* _Your assignment_: Set down the full data below exactly as given, please.

* _Dataset entries_:

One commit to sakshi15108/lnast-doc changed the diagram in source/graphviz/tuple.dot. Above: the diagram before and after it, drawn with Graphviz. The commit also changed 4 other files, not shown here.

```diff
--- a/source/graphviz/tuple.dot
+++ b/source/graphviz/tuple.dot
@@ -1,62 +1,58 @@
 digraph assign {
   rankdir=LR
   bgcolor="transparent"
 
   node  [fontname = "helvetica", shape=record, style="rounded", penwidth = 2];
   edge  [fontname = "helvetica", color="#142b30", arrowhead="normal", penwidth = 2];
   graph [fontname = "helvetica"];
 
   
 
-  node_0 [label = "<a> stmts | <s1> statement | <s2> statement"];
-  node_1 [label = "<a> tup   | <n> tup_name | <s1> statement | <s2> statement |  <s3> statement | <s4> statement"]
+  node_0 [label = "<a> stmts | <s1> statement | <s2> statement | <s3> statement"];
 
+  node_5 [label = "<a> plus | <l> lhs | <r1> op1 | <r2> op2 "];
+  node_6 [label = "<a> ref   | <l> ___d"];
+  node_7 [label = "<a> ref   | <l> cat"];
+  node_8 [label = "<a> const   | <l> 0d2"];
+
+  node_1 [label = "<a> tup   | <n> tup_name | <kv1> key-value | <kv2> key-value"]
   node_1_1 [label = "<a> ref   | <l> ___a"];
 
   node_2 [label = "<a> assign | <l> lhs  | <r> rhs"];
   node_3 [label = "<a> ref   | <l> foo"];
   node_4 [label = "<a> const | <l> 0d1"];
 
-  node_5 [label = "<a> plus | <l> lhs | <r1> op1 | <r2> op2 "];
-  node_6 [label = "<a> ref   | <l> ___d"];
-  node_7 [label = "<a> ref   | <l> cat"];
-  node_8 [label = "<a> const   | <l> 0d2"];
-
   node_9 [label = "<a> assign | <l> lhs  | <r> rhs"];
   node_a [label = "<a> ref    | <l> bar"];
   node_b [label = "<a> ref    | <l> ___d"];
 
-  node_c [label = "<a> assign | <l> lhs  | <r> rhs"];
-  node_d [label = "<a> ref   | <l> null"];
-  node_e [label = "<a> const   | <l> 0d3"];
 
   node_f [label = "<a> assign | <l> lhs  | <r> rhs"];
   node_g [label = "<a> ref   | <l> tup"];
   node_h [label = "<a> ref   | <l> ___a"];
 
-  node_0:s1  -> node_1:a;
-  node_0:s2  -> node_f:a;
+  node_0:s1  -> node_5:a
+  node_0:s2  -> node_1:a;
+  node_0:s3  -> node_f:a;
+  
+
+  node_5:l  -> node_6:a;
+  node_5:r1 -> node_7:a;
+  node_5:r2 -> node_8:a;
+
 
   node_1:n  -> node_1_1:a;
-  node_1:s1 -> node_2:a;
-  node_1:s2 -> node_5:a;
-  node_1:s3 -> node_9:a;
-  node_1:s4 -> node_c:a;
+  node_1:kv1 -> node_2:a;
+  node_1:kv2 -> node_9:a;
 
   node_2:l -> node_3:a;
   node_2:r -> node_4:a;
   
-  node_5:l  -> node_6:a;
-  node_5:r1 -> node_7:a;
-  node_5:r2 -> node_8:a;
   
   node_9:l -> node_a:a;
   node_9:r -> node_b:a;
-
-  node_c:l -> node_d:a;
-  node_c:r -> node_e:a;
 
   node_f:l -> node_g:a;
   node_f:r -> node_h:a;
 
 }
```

* _Exercise answer_:
One commit to sakshi15108/lnast-doc changed the diagram in source/graphviz/tuple.dot. Above: the diagram before and after it, drawn with Graphviz. The commit also changed 4 other files, not shown here.

```diff
--- a/source/graphviz/tuple.dot
+++ b/source/graphviz/tuple.dot
@@ -1,62 +1,58 @@
 digraph assign {
   rankdir=LR
   bgcolor="transparent"
 
   node  [fontname = "helvetica", shape=record, style="rounded", penwidth = 2];
   edge  [fontname = "helvetica", color="#142b30", arrowhead="normal", penwidth = 2];
   graph [fontname = "helvetica"];
 
   
 
-  node_0 [label = "<a> stmts | <s1> statement | <s2> statement"];
-  node_1 [label = "<a> tup   | <n> tup_name | <s1> statement | <s2> statement |  <s3> statement | <s4> statement"]
+  node_0 [label = "<a> stmts | <s1> statement | <s2> statement | <s3> statement"];
 
+  node_5 [label = "<a> plus | <l> lhs | <r1> op1 | <r2> op2 "];
+  node_6 [label = "<a> ref   | <l> ___d"];
+  node_7 [label = "<a> ref   | <l> cat"];
+  node_8 [label = "<a> const   | <l> 0d2"];
+
+  node_1 [label = "<a> tup   | <n> tup_name | <kv1> key-value | <kv2> key-value"]
   node_1_1 [label = "<a> ref   | <l> ___a"];
 
   node_2 [label = "<a> assign | <l> lhs  | <r> rhs"];
   node_3 [label = "<a> ref   | <l> foo"];
   node_4 [label = "<a> const | <l> 0d1"];
 
-  node_5 [label = "<a> plus | <l> lhs | <r1> op1 | <r2> op2 "];
-  node_6 [label = "<a> ref   | <l> ___d"];
-  node_7 [label = "<a> ref   | <l> cat"];
-  node_8 [label = "<a> const   | <l> 0d2"];
-
   node_9 [label = "<a> assign | <l> lhs  | <r> rhs"];
   node_a [label = "<a> ref    | <l> bar"];
   node_b [label = "<a> ref    | <l> ___d"];
 
-  node_c [label = "<a> assign | <l> lhs  | <r> rhs"];
-  node_d [label = "<a> ref   | <l> null"];
-  node_e [label = "<a> const   | <l> 0d3"];
 
   node_f [label = "<a> assign | <l> lhs  | <r> rhs"];
   node_g [label = "<a> ref   | <l> tup"];
   node_h [label = "<a> ref   | <l> ___a"];
 
-  node_0:s1  -> node_1:a;
-  node_0:s2  -> node_f:a;
+  node_0:s1  -> node_5:a
+  node_0:s2  -> node_1:a;
+  node_0:s3  -> node_f:a;
+  
+
+  node_5:l  -> node_6:a;
+  node_5:r1 -> node_7:a;
+  node_5:r2 -> node_8:a;
+
 
   node_1:n  -> node_1_1:a;
-  node_1:s1 -> node_2:a;
-  node_1:s2 -> node_5:a;
-  node_1:s3 -> node_9:a;
-  node_1:s4 -> node_c:a;
+  node_1:kv1 -> node_2:a;
+  node_1:kv2 -> node_9:a;
 
   node_2:l -> node_3:a;
   node_2:r -> node_4:a;
   
-  node_5:l  -> node_6:a;
-  node_5:r1 -> node_7:a;
-  node_5:r2 -> node_8:a;
   
   node_9:l -> node_a:a;
   node_9:r -> node_b:a;
-
-  node_c:l -> node_d:a;
-  node_c:r -> node_e:a;
 
   node_f:l -> node_g:a;
   node_f:r -> node_h:a;
 
 }
```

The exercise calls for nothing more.